How do I start documenting processes at a growing business?
Q. My company has reached the point where we need to document our processes, but this seems an overwhelming task. Do you have any tips for how to get started?
A. Documenting processes can seem overwhelming, but don’t delay the start of this important work. The old Chinese proverb is correct, “The journey of a thousand miles begins with a single step.” In our experience, following the five tips outlined below will ensure that the work goes smoothly.
1. Identify the processes to be documented – Document any activity that has the following characteristics:
The activity is repeated frequently. One-off activities do not need to be documented.
It is important that employees execute the activity consistently across the organization and over time.
It is important that organizational memory remain intact. If only one person knows how to perform a particular function and that person gets hit by the proverbial bus (or is lured away by a competitor), you will lose institutional knowledge if the processes aren’t documented.
There is a frequent need to train people to do the particular activity. Documentation ensures that training is consistent.
2. Prioritize the work – Pragmatically, a company may not have the resources to undertake documentation of all of its processes at once. The project will need to be phased and will take time. Consider the following factors when prioritizing the work. Assign a higher priority to:
Activities that will have the most impact on the customer – In general, internally focused processes can receive lower priority.
Processes with issues – Processes with problems should receive a higher priority than those that are currently running smoothly.
Processes that people are trained to do frequently – It is important to have consistency when processes are frequently taught to others.

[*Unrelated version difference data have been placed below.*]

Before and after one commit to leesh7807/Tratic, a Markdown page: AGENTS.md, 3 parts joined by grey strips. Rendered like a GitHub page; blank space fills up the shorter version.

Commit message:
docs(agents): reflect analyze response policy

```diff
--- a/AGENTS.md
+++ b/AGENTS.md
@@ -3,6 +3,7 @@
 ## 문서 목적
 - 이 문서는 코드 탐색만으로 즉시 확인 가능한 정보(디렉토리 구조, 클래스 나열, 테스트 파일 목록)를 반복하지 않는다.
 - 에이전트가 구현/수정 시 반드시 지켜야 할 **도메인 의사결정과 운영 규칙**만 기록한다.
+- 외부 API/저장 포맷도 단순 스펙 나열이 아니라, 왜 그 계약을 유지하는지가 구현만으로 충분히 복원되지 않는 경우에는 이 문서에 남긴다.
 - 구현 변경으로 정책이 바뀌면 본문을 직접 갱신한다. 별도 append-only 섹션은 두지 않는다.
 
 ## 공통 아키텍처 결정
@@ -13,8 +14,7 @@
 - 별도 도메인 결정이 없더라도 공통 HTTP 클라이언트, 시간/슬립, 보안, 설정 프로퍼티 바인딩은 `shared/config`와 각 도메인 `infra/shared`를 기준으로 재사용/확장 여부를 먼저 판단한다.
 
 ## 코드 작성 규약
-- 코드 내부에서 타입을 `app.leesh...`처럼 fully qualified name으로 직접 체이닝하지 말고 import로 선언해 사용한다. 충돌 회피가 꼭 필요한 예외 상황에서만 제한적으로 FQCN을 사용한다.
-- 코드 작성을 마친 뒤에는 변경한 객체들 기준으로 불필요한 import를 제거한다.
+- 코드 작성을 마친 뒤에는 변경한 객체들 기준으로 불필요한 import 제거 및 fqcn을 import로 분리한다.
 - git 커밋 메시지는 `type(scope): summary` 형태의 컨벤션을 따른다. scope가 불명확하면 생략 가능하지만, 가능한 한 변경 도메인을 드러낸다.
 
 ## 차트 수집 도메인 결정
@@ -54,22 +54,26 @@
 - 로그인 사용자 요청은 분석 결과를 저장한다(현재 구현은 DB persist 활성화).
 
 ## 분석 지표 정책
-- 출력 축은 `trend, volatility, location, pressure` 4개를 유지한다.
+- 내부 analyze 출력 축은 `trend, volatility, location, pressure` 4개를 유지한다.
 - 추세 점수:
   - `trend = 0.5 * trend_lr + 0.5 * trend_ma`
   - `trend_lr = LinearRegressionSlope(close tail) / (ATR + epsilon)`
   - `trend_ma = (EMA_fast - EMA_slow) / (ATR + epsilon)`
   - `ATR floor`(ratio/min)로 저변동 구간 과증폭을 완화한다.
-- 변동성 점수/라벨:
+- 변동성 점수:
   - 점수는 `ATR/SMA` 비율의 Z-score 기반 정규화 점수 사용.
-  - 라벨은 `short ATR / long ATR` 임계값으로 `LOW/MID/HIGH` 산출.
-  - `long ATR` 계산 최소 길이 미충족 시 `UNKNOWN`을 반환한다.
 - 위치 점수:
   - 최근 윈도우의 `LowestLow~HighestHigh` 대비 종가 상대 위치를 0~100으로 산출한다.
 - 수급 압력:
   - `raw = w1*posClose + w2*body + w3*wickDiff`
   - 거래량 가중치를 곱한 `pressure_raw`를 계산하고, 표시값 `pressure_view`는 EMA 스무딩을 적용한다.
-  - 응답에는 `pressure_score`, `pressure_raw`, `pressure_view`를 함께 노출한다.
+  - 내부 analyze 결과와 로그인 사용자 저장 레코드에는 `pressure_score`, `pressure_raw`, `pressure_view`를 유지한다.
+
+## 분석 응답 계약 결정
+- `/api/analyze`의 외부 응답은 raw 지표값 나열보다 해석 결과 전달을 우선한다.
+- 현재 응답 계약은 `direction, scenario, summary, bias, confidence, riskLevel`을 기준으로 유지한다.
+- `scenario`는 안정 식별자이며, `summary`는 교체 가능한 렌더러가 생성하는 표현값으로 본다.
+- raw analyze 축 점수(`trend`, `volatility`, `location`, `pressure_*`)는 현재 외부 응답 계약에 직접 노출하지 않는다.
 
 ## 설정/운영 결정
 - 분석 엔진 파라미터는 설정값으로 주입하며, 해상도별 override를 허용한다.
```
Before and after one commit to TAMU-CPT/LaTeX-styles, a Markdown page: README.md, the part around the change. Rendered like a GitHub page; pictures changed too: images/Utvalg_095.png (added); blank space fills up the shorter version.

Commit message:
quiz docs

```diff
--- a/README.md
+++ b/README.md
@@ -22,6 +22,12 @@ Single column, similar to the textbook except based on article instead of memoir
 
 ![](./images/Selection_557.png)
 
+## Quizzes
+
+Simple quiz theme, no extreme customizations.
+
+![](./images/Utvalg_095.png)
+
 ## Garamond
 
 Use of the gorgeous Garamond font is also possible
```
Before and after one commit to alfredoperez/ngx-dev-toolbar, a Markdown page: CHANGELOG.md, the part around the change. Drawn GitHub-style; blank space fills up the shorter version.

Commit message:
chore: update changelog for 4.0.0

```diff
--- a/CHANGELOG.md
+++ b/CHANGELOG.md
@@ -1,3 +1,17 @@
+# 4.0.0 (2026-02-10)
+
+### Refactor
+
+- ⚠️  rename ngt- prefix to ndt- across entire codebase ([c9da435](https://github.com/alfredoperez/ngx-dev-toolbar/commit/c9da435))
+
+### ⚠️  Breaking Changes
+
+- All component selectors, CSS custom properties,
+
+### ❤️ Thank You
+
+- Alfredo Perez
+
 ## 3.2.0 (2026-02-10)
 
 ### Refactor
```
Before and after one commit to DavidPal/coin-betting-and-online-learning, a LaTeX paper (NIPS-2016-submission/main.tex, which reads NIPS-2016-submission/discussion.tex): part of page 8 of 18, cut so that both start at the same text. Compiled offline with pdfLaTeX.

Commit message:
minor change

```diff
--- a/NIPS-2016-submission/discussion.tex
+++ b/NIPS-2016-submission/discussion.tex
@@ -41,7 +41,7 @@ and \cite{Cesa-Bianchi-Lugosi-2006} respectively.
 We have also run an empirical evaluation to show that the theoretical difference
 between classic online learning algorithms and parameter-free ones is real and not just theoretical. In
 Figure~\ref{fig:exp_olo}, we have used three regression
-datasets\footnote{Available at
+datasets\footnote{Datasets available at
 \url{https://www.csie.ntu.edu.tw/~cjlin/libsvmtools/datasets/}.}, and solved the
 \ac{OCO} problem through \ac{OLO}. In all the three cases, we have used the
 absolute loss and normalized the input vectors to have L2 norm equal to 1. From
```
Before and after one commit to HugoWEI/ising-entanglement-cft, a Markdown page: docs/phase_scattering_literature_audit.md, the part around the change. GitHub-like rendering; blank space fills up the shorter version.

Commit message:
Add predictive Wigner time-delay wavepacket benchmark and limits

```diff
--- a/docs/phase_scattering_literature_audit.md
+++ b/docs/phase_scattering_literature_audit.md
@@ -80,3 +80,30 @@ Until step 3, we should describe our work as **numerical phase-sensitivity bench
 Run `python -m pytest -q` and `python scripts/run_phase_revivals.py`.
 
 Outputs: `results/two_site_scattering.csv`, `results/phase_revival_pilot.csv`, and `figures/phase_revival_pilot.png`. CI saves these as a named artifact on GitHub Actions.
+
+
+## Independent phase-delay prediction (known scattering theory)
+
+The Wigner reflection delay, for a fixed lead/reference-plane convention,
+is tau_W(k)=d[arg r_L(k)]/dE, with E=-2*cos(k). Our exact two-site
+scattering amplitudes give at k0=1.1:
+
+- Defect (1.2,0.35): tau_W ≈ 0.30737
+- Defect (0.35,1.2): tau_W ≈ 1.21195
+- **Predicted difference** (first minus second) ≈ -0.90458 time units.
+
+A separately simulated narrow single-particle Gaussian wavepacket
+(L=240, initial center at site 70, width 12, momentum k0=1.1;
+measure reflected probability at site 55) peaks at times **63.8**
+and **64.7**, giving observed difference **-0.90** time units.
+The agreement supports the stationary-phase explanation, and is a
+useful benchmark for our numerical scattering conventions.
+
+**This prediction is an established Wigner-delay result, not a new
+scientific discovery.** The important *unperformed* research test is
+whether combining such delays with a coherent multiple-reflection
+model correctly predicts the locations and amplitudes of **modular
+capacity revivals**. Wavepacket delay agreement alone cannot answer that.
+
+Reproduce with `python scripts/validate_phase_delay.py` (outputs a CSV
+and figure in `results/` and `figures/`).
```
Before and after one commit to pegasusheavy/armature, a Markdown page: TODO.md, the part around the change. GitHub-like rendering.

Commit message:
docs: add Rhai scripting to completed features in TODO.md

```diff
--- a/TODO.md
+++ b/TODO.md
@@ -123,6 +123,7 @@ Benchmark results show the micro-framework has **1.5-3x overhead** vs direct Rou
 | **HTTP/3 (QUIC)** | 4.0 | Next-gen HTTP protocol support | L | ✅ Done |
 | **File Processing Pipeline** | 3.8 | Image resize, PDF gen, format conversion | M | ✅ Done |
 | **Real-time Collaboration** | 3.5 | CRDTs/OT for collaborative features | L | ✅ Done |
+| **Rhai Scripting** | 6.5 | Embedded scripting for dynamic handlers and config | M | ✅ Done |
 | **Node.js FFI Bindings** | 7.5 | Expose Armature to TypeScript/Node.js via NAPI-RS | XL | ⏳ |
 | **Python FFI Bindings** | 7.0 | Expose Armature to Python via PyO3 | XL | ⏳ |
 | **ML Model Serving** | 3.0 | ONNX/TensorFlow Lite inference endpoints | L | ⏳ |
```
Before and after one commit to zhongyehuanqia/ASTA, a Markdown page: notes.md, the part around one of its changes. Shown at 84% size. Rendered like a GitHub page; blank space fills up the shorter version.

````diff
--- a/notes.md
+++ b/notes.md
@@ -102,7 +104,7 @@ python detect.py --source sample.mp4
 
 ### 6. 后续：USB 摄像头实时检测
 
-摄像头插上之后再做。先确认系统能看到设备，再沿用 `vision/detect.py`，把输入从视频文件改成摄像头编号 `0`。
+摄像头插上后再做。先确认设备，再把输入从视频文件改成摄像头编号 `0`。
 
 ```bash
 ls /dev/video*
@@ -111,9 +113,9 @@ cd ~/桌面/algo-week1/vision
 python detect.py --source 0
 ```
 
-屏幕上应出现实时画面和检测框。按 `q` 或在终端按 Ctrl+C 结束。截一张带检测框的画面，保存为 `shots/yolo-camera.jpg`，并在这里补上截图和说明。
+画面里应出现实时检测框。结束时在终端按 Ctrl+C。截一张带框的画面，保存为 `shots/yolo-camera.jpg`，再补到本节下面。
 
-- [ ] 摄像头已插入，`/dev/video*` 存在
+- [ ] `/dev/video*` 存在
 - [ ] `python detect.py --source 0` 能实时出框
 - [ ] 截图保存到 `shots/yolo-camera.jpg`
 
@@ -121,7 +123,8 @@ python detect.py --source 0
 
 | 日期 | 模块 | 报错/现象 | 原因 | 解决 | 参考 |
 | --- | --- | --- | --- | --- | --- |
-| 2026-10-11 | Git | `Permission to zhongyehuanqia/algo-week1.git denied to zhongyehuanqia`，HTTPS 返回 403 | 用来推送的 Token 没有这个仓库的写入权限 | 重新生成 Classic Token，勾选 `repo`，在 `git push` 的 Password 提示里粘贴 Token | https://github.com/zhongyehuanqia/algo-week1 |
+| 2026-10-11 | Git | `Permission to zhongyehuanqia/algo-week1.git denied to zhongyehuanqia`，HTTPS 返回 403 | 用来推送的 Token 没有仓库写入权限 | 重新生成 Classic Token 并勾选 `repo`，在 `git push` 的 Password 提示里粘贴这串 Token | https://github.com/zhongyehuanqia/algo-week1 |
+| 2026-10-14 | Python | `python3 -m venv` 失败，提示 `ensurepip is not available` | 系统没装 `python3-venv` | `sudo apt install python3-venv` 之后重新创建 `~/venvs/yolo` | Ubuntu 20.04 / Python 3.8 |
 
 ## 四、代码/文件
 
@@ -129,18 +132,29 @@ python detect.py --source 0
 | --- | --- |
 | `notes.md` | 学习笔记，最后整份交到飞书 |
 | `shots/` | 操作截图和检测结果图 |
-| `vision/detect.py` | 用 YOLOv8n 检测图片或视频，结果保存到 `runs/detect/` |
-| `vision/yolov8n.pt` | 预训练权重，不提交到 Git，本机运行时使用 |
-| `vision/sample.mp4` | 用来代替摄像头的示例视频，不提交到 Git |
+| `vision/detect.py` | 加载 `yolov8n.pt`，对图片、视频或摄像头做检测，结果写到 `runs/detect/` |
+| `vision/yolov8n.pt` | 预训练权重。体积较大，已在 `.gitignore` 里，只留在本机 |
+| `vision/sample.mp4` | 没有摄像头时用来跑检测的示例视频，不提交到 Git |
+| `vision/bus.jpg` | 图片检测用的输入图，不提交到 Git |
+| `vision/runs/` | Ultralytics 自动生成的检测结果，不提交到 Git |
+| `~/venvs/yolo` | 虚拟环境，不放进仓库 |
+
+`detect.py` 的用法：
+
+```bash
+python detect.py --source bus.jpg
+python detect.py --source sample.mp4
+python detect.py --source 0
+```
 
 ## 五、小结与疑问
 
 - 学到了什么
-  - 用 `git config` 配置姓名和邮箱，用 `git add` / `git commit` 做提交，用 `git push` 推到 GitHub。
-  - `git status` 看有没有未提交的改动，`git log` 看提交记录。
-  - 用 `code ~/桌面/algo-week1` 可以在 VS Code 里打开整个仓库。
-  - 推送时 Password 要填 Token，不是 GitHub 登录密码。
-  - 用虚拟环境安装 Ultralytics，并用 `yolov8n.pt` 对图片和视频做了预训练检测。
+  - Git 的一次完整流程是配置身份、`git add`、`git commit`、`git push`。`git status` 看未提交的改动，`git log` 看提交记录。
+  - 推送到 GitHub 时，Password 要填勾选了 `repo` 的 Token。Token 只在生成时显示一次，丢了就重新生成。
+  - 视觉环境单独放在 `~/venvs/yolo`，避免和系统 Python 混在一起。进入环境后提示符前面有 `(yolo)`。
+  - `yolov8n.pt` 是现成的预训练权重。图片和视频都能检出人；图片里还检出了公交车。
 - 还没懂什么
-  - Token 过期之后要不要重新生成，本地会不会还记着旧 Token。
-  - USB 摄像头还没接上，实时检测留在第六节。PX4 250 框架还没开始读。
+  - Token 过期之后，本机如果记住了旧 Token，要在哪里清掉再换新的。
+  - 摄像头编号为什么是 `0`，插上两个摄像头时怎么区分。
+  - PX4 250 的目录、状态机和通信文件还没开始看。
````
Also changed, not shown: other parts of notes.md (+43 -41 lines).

3. Choose the right person to oversee documentation – Make sure that only one person is responsible for the documentation process. This person need not actually write the documentation for every process. However, he or she will be ultimately responsible for the quality and consistency of the work. Obviously, the person entrusted with this responsibility must be a good writer, but they also need to be a very structured thinker. They must be able to write clear and concise process descriptions.
4. Support the documentation effort – It is essential that senior management publically support the documentation effort. The organization will not devote the time necessary to succeed unless senior management is seen to be 100 percent committed.
5. Ensure that the documentation matches the actual work – Document the activity that is actually happening, not what management thinks is happening. These two things are unequivocally not always the same. Make sure that those doing the documentation sit with the people who actually do the work. If you wish to change the way employees complete the work after you document the process, you can absolutely do that. Of course, it’s important to make sure that both the documentation and the way employees do things actually change in tandem.
Process documentation is very important, but there will always be something more urgent. Successful businesses don’t ignore the urgent, but they make time for the important.